--- START ---
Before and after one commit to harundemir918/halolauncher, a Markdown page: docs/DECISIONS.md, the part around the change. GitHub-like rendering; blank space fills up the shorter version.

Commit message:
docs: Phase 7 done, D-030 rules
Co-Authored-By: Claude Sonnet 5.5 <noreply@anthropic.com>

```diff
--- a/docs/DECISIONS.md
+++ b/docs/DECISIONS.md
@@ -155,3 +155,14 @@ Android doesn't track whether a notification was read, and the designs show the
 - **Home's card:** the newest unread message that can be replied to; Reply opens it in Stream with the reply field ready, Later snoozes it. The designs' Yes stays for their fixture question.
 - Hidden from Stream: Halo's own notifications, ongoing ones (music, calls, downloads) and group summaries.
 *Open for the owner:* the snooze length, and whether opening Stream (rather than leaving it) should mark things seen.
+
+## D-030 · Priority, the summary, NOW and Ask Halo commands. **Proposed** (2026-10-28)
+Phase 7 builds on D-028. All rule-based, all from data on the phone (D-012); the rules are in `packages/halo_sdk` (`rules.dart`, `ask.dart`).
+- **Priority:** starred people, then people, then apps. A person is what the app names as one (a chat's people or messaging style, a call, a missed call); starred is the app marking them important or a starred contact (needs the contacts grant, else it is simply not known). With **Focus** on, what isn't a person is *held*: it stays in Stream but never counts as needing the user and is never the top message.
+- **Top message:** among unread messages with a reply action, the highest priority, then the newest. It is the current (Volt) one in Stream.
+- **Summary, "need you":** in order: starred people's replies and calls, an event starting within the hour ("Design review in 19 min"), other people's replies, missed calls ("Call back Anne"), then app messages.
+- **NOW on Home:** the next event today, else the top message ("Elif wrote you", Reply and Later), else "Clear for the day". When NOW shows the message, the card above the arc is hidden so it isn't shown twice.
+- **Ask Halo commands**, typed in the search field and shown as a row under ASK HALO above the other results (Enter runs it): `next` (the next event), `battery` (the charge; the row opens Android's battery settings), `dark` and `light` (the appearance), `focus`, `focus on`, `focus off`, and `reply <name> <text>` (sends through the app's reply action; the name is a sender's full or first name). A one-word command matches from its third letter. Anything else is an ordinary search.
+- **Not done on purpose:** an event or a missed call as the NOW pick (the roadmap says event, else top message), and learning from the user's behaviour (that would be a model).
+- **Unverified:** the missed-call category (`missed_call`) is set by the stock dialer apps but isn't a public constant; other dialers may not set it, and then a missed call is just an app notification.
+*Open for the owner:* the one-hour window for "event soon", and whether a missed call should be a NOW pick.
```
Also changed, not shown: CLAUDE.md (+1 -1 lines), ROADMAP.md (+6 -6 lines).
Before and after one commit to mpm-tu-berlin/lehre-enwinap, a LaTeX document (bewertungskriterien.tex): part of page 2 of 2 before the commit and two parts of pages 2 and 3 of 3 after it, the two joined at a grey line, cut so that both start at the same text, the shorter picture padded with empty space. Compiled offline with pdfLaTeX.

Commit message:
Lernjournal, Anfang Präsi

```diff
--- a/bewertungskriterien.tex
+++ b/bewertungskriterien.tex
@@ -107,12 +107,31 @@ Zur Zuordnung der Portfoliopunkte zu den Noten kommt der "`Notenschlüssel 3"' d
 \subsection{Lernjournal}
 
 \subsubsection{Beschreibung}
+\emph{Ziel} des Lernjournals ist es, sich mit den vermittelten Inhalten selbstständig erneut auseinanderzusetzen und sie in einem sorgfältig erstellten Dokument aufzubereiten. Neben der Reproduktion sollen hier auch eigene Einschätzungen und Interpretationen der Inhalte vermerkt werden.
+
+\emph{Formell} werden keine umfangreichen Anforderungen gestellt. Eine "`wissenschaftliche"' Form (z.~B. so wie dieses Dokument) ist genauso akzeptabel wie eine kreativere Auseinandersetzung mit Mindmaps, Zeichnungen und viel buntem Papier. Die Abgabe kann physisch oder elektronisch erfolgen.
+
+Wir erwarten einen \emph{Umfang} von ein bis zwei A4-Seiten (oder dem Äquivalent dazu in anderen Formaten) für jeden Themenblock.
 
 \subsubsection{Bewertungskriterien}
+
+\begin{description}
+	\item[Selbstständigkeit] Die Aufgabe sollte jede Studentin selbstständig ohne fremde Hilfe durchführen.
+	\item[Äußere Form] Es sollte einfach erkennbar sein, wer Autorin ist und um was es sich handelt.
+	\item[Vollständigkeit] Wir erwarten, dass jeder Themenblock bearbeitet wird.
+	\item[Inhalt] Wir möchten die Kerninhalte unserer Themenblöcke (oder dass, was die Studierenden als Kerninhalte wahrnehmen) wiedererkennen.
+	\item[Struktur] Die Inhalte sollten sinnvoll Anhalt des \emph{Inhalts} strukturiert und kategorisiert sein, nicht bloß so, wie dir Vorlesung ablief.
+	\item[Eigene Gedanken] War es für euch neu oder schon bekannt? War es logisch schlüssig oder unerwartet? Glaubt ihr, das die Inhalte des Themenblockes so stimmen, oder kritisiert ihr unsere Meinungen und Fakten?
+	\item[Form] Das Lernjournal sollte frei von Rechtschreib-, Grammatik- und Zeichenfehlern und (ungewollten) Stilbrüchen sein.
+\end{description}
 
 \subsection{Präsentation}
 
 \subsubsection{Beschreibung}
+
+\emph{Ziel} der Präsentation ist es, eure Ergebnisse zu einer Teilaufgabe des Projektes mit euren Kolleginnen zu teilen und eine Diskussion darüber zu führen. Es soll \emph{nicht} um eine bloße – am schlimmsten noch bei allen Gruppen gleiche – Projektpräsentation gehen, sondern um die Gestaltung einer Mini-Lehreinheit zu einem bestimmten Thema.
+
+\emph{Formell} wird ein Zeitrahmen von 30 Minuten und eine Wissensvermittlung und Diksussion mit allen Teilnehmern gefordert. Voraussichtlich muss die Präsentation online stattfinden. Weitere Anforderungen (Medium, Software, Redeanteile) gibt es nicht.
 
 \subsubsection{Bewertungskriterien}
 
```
--- END ---
Required work
Reproduce the material above without altering a single character.

Answer to this task
Before and after one commit to harundemir918/halolauncher, a Markdown page: docs/DECISIONS.md, the part around the change. GitHub-like rendering; blank space fills up the shorter version.

Commit message:
docs: Phase 7 done, D-030 rules
Co-Authored-By: Claude Sonnet 5.5 <noreply@anthropic.com>

```diff
--- a/docs/DECISIONS.md
+++ b/docs/DECISIONS.md
@@ -155,3 +155,14 @@ Android doesn't track whether a notification was read, and the designs show the
 - **Home's card:** the newest unread message that can be replied to; Reply opens it in Stream with the reply field ready, Later snoozes it. The designs' Yes stays for their fixture question.
 - Hidden from Stream: Halo's own notifications, ongoing ones (music, calls, downloads) and group summaries.
 *Open for the owner:* the snooze length, and whether opening Stream (rather than leaving it) should mark things seen.
+
+## D-030 · Priority, the summary, NOW and Ask Halo commands. **Proposed** (2026-10-28)
+Phase 7 builds on D-028. All rule-based, all from data on the phone (D-012); the rules are in `packages/halo_sdk` (`rules.dart`, `ask.dart`).
+- **Priority:** starred people, then people, then apps. A person is what the app names as one (a chat's people or messaging style, a call, a missed call); starred is the app marking them important or a starred contact (needs the contacts grant, else it is simply not known). With **Focus** on, what isn't a person is *held*: it stays in Stream but never counts as needing the user and is never the top message.
+- **Top message:** among unread messages with a reply action, the highest priority, then the newest. It is the current (Volt) one in Stream.
+- **Summary, "need you":** in order: starred people's replies and calls, an event starting within the hour ("Design review in 19 min"), other people's replies, missed calls ("Call back Anne"), then app messages.
+- **NOW on Home:** the next event today, else the top message ("Elif wrote you", Reply and Later), else "Clear for the day". When NOW shows the message, the card above the arc is hidden so it isn't shown twice.
+- **Ask Halo commands**, typed in the search field and shown as a row under ASK HALO above the other results (Enter runs it): `next` (the next event), `battery` (the charge; the row opens Android's battery settings), `dark` and `light` (the appearance), `focus`, `focus on`, `focus off`, and `reply <name> <text>` (sends through the app's reply action; the name is a sender's full or first name). A one-word command matches from its third letter. Anything else is an ordinary search.
+- **Not done on purpose:** an event or a missed call as the NOW pick (the roadmap says event, else top message), and learning from the user's behaviour (that would be a model).
+- **Unverified:** the missed-call category (`missed_call`) is set by the stock dialer apps but isn't a public constant; other dialers may not set it, and then a missed call is just an app notification.
+*Open for the owner:* the one-hour window for "event soon", and whether a missed call should be a NOW pick.
```
Also changed, not shown: CLAUDE.md (+1 -1 lines), ROADMAP.md (+6 -6 lines).
Before and after one commit to mpm-tu-berlin/lehre-enwinap, a LaTeX document (bewertungskriterien.tex): part of page 2 of 2 before the commit and two parts of pages 2 and 3 of 3 after it, the two joined at a grey line, cut so that both start at the same text, the shorter picture padded with empty space. Compiled offline with pdfLaTeX.

Commit message:
Lernjournal, Anfang Präsi

```diff
--- a/bewertungskriterien.tex
+++ b/bewertungskriterien.tex
@@ -107,12 +107,31 @@ Zur Zuordnung der Portfoliopunkte zu den Noten kommt der "`Notenschlüssel 3"' d
 \subsection{Lernjournal}
 
 \subsubsection{Beschreibung}
+\emph{Ziel} des Lernjournals ist es, sich mit den vermittelten Inhalten selbstständig erneut auseinanderzusetzen und sie in einem sorgfältig erstellten Dokument aufzubereiten. Neben der Reproduktion sollen hier auch eigene Einschätzungen und Interpretationen der Inhalte vermerkt werden.
+
+\emph{Formell} werden keine umfangreichen Anforderungen gestellt. Eine "`wissenschaftliche"' Form (z.~B. so wie dieses Dokument) ist genauso akzeptabel wie eine kreativere Auseinandersetzung mit Mindmaps, Zeichnungen und viel buntem Papier. Die Abgabe kann physisch oder elektronisch erfolgen.
+
+Wir erwarten einen \emph{Umfang} von ein bis zwei A4-Seiten (oder dem Äquivalent dazu in anderen Formaten) für jeden Themenblock.
 
 \subsubsection{Bewertungskriterien}
+
+\begin{description}
+	\item[Selbstständigkeit] Die Aufgabe sollte jede Studentin selbstständig ohne fremde Hilfe durchführen.
+	\item[Äußere Form] Es sollte einfach erkennbar sein, wer Autorin ist und um was es sich handelt.
+	\item[Vollständigkeit] Wir erwarten, dass jeder Themenblock bearbeitet wird.
+	\item[Inhalt] Wir möchten die Kerninhalte unserer Themenblöcke (oder dass, was die Studierenden als Kerninhalte wahrnehmen) wiedererkennen.
+	\item[Struktur] Die Inhalte sollten sinnvoll Anhalt des \emph{Inhalts} strukturiert und kategorisiert sein, nicht bloß so, wie dir Vorlesung ablief.
+	\item[Eigene Gedanken] War es für euch neu oder schon bekannt? War es logisch schlüssig oder unerwartet? Glaubt ihr, das die Inhalte des Themenblockes so stimmen, oder kritisiert ihr unsere Meinungen und Fakten?
+	\item[Form] Das Lernjournal sollte frei von Rechtschreib-, Grammatik- und Zeichenfehlern und (ungewollten) Stilbrüchen sein.
+\end{description}
 
 \subsection{Präsentation}
 
 \subsubsection{Beschreibung}
+
+\emph{Ziel} der Präsentation ist es, eure Ergebnisse zu einer Teilaufgabe des Projektes mit euren Kolleginnen zu teilen und eine Diskussion darüber zu führen. Es soll \emph{nicht} um eine bloße – am schlimmsten noch bei allen Gruppen gleiche – Projektpräsentation gehen, sondern um die Gestaltung einer Mini-Lehreinheit zu einem bestimmten Thema.
+
+\emph{Formell} wird ein Zeitrahmen von 30 Minuten und eine Wissensvermittlung und Diksussion mit allen Teilnehmern gefordert. Voraussichtlich muss die Präsentation online stattfinden. Weitere Anforderungen (Medium, Software, Redeanteile) gibt es nicht.
 
 \subsubsection{Bewertungskriterien}
 
```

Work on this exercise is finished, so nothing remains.